To do: Only the number is wanted: tally the lines below that contain the word "Food".

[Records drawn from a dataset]
Content starts

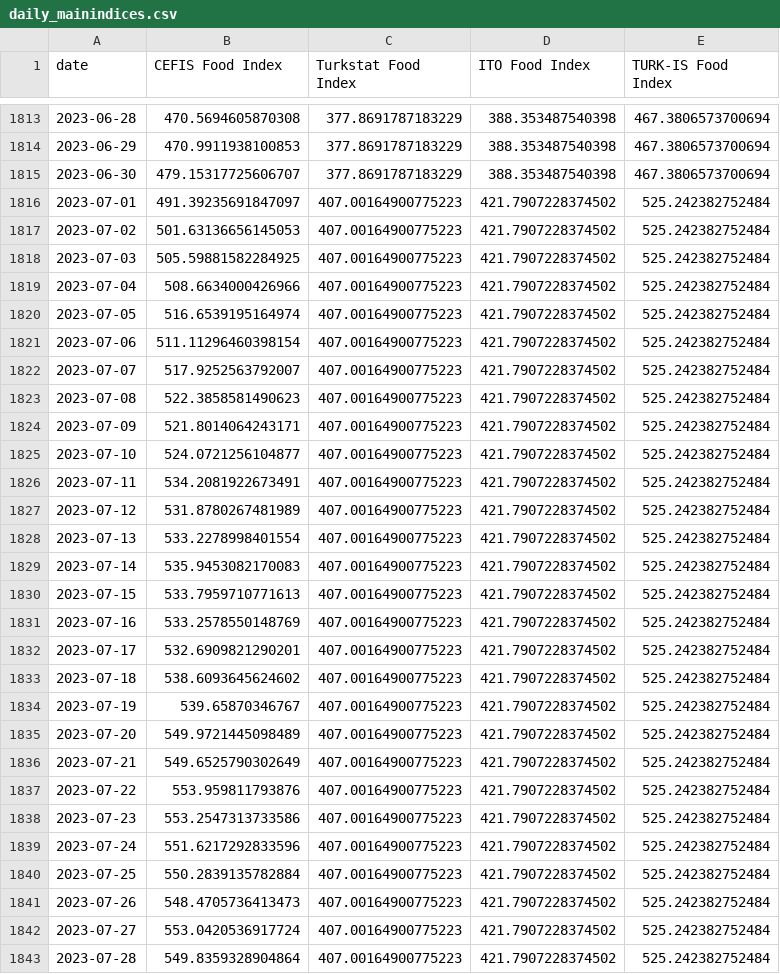
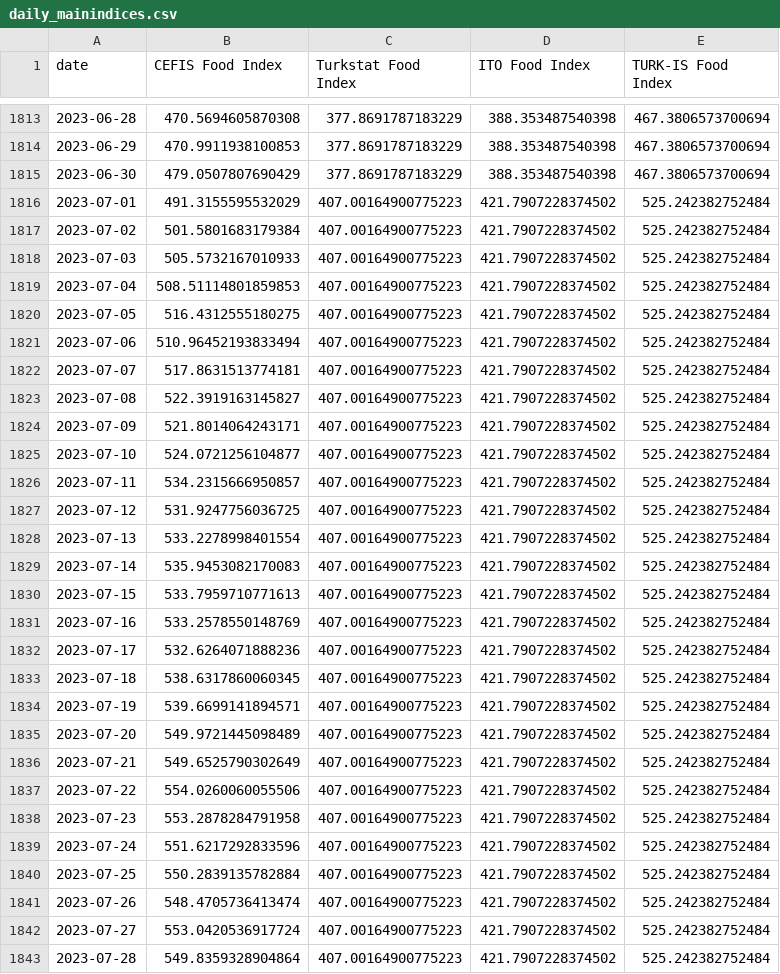
Before and after one commit to Soybilgen/CEFIS-Food-Indices, a CSV file: daily_mainindices.csv, drawn as a sheet; only a part is shown, gaps mark what is left out; the diff covers the shown part only.

```diff
--- a/daily_mainindices.csv
+++ b/daily_mainindices.csv
@@ -1814,15 +1814,15 @@ date,CEFIS Food Index,Turkstat Food Index,ITO Food Index,TURK-IS Food Index
 2023-06-29,470.9911938100853,377.8691787183229,388.353487540398,467.3806573700694
-2023-06-30,479.15317725606707,377.8691787183229,388.353487540398,467.3806573700694
-2023-07-01,491.39235691847097,407.00164900775223,421.7907228374502,525.242382752484
-2023-07-02,501.63136656145053,407.00164900775223,421.7907228374502,525.242382752484
-2023-07-03,505.59881582284925,407.00164900775223,421.7907228374502,525.242382752484
-2023-07-04,508.6634000426966,407.00164900775223,421.7907228374502,525.242382752484
-2023-07-05,516.6539195164974,407.00164900775223,421.7907228374502,525.242382752484
-2023-07-06,511.11296460398154,407.00164900775223,421.7907228374502,525.242382752484
-2023-07-07,517.9252563792007,407.00164900775223,421.7907228374502,525.242382752484
-2023-07-08,522.3858581490623,407.00164900775223,421.7907228374502,525.242382752484
+2023-06-30,479.0507807690429,377.8691787183229,388.353487540398,467.3806573700694
+2023-07-01,491.3155595532029,407.00164900775223,421.7907228374502,525.242382752484
+2023-07-02,501.5801683179384,407.00164900775223,421.7907228374502,525.242382752484
+2023-07-03,505.5732167010933,407.00164900775223,421.7907228374502,525.242382752484
+2023-07-04,508.51114801859853,407.00164900775223,421.7907228374502,525.242382752484
+2023-07-05,516.4312555180275,407.00164900775223,421.7907228374502,525.242382752484
+2023-07-06,510.96452193833494,407.00164900775223,421.7907228374502,525.242382752484
+2023-07-07,517.8631513774181,407.00164900775223,421.7907228374502,525.242382752484
+2023-07-08,522.3919163145827,407.00164900775223,421.7907228374502,525.242382752484
 2023-07-09,521.8014064243171,407.00164900775223,421.7907228374502,525.242382752484
 2023-07-10,524.0721256104877,407.00164900775223,421.7907228374502,525.242382752484
-2023-07-11,534.2081922673491,407.00164900775223,421.7907228374502,525.242382752484
-2023-07-12,531.8780267481989,407.00164900775223,421.7907228374502,525.242382752484
+2023-07-11,534.2315666950857,407.00164900775223,421.7907228374502,525.242382752484
+2023-07-12,531.9247756036725,407.00164900775223,421.7907228374502,525.242382752484
 2023-07-13,533.2278998401554,407.00164900775223,421.7907228374502,525.242382752484
@@ -1831,12 +1831,12 @@ date,CEFIS Food Index,Turkstat Food Index,ITO Food Index,TURK-IS Food Index
 2023-07-16,533.2578550148769,407.00164900775223,421.7907228374502,525.242382752484
-2023-07-17,532.6909821290201,407.00164900775223,421.7907228374502,525.242382752484
-2023-07-18,538.6093645624602,407.00164900775223,421.7907228374502,525.242382752484
-2023-07-19,539.65870346767,407.00164900775223,421.7907228374502,525.242382752484
+2023-07-17,532.6264071888236,407.00164900775223,421.7907228374502,525.242382752484
+2023-07-18,538.6317860060345,407.00164900775223,421.7907228374502,525.242382752484
+2023-07-19,539.6699141894571,407.00164900775223,421.7907228374502,525.242382752484
 2023-07-20,549.9721445098489,407.00164900775223,421.7907228374502,525.242382752484
 2023-07-21,549.6525790302649,407.00164900775223,421.7907228374502,525.242382752484
-2023-07-22,553.959811793876,407.00164900775223,421.7907228374502,525.242382752484
-2023-07-23,553.2547313733586,407.00164900775223,421.7907228374502,525.242382752484
+2023-07-22,554.0260060055506,407.00164900775223,421.7907228374502,525.242382752484
+2023-07-23,553.2878284791958,407.00164900775223,421.7907228374502,525.242382752484
 2023-07-24,551.6217292833596,407.00164900775223,421.7907228374502,525.242382752484
 2023-07-25,550.2839135782884,407.00164900775223,421.7907228374502,525.242382752484
-2023-07-26,548.4705736413473,407.00164900775223,421.7907228374502,525.242382752484
+2023-07-26,548.4705736413474,407.00164900775223,421.7907228374502,525.242382752484
 2023-07-27,553.0420536917724,407.00164900775223,421.7907228374502,525.242382752484
```
Also changed, not shown: 7 added rows and 137 edited cells elsewhere in this file, 1 other file.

Content ends

Answer box: 3